  • Bob Iovino, Briarcliff Manor Middle School science teacher was inspired to create an interdisciplinary program while in the course designed for middle school teachers. He is having it bound into a workbook for distribution at his school. 
  • New Rochelle teachers created a 9th grade EfS elective that will launch the district's longer term plan for a four year sustainability major, a program that was "mapped" at the 2009 CELF SI.
  • A team of six Chatsworth Elementary School, Larchmont, NY teachers worked on numerous projects, including a school-based program encouraging community and school partnership in the creation of a sustainable herb garden.
  • As part of their district-wide curriculum mapping initiative, nine elementary teachers from Yonkers Public Schools worked on unit makeovers and science curriculum maps to incorporate sustainability (EfS) content and assessment tools. 

NY Programs' highlights included:

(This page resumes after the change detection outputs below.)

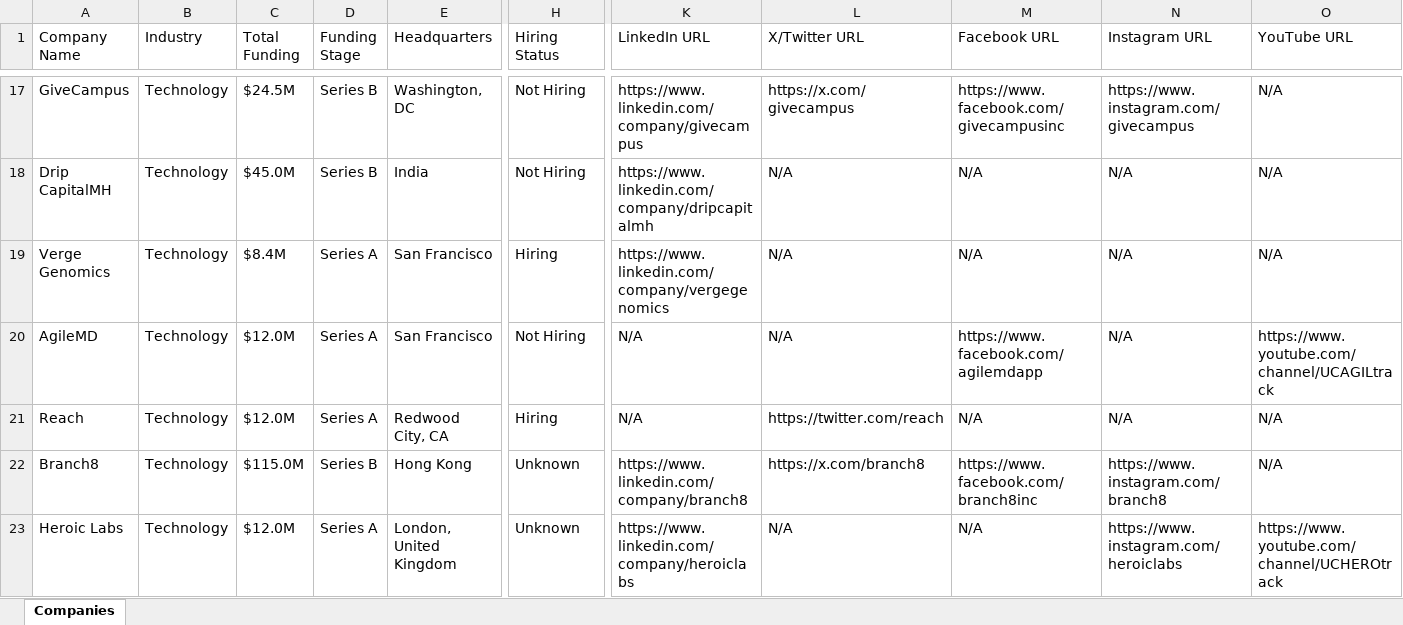
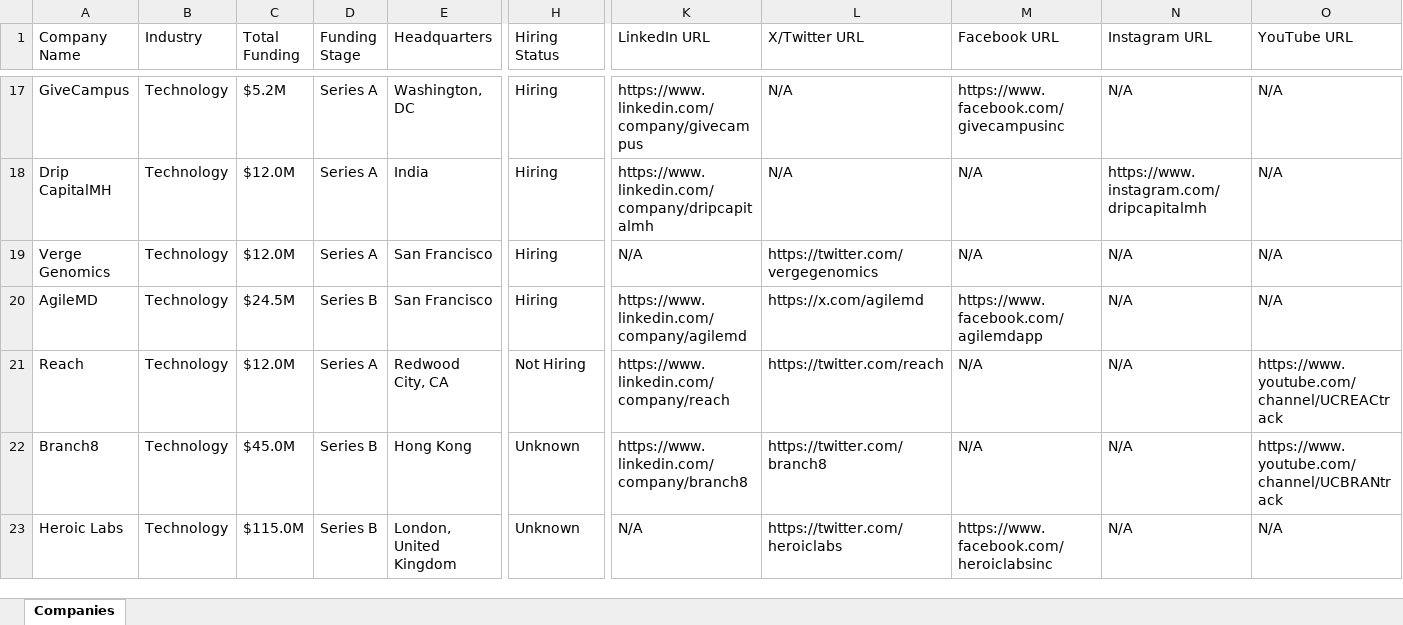
Before and after one commit to usergit535/talent_intelligence_project_2, an Excel workbook: output/companies.xlsx, sheet Companies, drawn as a sheet; only a part is shown, gaps mark what is left out; values as stored, in another font and other column widths than the file's, no cell formats; the diff covers the shown part only; the diff names each change by its address in the sheet, - before the commit and + after, or states it on an @@ line.

```diff
--- a/output/companies.xlsx (sheet Companies)
+++ b/output/companies.xlsx (sheet Companies)
-C17 (Total Funding): $24.5M
+C17 (Total Funding): $5.2M
-D17:D18 (Funding Stage): Series B
+D17:D18 (Funding Stage): Series A
-H17:H18 (Hiring Status): Not Hiring
+H17:H18 (Hiring Status): Hiring
-L17 (X/Twitter URL): https://x.com/givecampus
+L17 (X/Twitter URL): N/A
-N17 (Instagram URL): https://www.instagram.com/givecampus
+N17 (Instagram URL): N/A
-C18 (Total Funding): $45.0M
+C18 (Total Funding): $12.0M
-N18 (Instagram URL): N/A
+N18 (Instagram URL): https://www.instagram.com/dripcapitalmh
-C19 (Total Funding): $8.4M
+C19 (Total Funding): $12.0M
-K19 (LinkedIn URL): https://www.linkedin.com/company/vergegenomics
+K19 (LinkedIn URL): N/A
-L19 (X/Twitter URL): N/A
+L19 (X/Twitter URL): https://twitter.com/vergegenomics
-C20 (Total Funding): $12.0M
+C20 (Total Funding): $24.5M
-D20 (Funding Stage): Series A
+D20 (Funding Stage): Series B
-H20 (Hiring Status): Not Hiring
+H20 (Hiring Status): Hiring
-K20 (LinkedIn URL): N/A
+K20 (LinkedIn URL): https://www.linkedin.com/company/agilemd
-L20 (X/Twitter URL): N/A
+L20 (X/Twitter URL): https://x.com/agilemd
-O20 (YouTube URL): https://www.youtube.com/channel/UCAGILtrack
+O20 (YouTube URL): N/A
-H21 (Hiring Status): Hiring
+H21 (Hiring Status): Not Hiring
-K21 (LinkedIn URL): N/A
+K21 (LinkedIn URL): https://www.linkedin.com/company/reach
-O21 (YouTube URL): N/A
+O21 (YouTube URL): https://www.youtube.com/channel/UCREACtrack
-C22 (Total Funding): $115.0M
+C22 (Total Funding): $45.0M
-L22 (X/Twitter URL): https://x.com/branch8
+L22 (X/Twitter URL): https://twitter.com/branch8
-M22 (Facebook URL): https://www.facebook.com/branch8inc
+M22 (Facebook URL): N/A
-N22 (Instagram URL): https://www.instagram.com/branch8
+N22 (Instagram URL): N/A
-O22 (YouTube URL): N/A
+O22 (YouTube URL): https://www.youtube.com/channel/UCBRANtrack
-C23 (Total Funding): $12.0M
+C23 (Total Funding): $115.0M
-D23 (Funding Stage): Series A
+D23 (Funding Stage): Series B
-K23 (LinkedIn URL): https://www.linkedin.com/company/heroiclabs
+K23 (LinkedIn URL): N/A
-L23 (X/Twitter URL): N/A
+L23 (X/Twitter URL): https://twitter.com/heroiclabs
-M23 (Facebook URL): N/A
+M23 (Facebook URL): https://www.facebook.com/heroiclabsinc
-N23 (Instagram URL): https://www.instagram.com/heroiclabs
+N23 (Instagram URL): N/A
-O23 (YouTube URL): https://www.youtube.com/channel/UCHEROtrack
+O23 (YouTube URL): N/A
```
Also changed, not shown: 8 added rows, 8 removed rows and 387 edited cells elsewhere in this sheet, cell formats, 1 other file.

    • MS/HS 5-day Institute lead presenter Susan Santone, Director of CCES.
    • Guest speakers: Scott Beall, DoRight, Inc. & Integral Vision Learning; Deb Johnson, Academic Director of Sustainability, Pratt Institute; and Donna M. Maiello, ASLA and Matthew N. Steinberg, AICP, Divney Tung Schwalbe.
    • Elementary School 3-day Institute lead presenter Tiffany Tillman of Shelburne Farms, VT. Teachers enjoyed the numerous outdoor activities, collaborating, and using the Understanding by Design model, and the focus on sustainable communities.
    • Funded through generous grants from the Clarence E. Heller Charitable Foundation and Con Edison.

"I wanted to thank you again for such an inspiring course this summer at Manhattanville College. The class was such a great way to get like minded teachers together to brainstorm and learn from one another. I have already begun work with my colleagues at Briarcliff incorporating many of the lessons from the course." Bob Iovino, Briarcliff Middle School Science Teacher, NY

KES Boiler room
Learning about energy consumption in their school while participating in the CELF Eco-Footprint Program


Read more about how Manhattan Country School and other schools whose staff have participated in CELF Summer Institutes are embracing sustainability with the CELF Ecological Footprint Program and on-going professional development in next month's CELF e-News


Sept. 30th: CELF presentation at the NAAEE National Conference 

Oct. 7th: Manhattan Country School Eco-Footprint Program 

Oct. 14th: Co-sponsorship of the GSCW Conference

Oct. 20th-21st: Leadership Grant Conference Days 

Nov. 2nd: NYC Professional Development Day for public high school teachers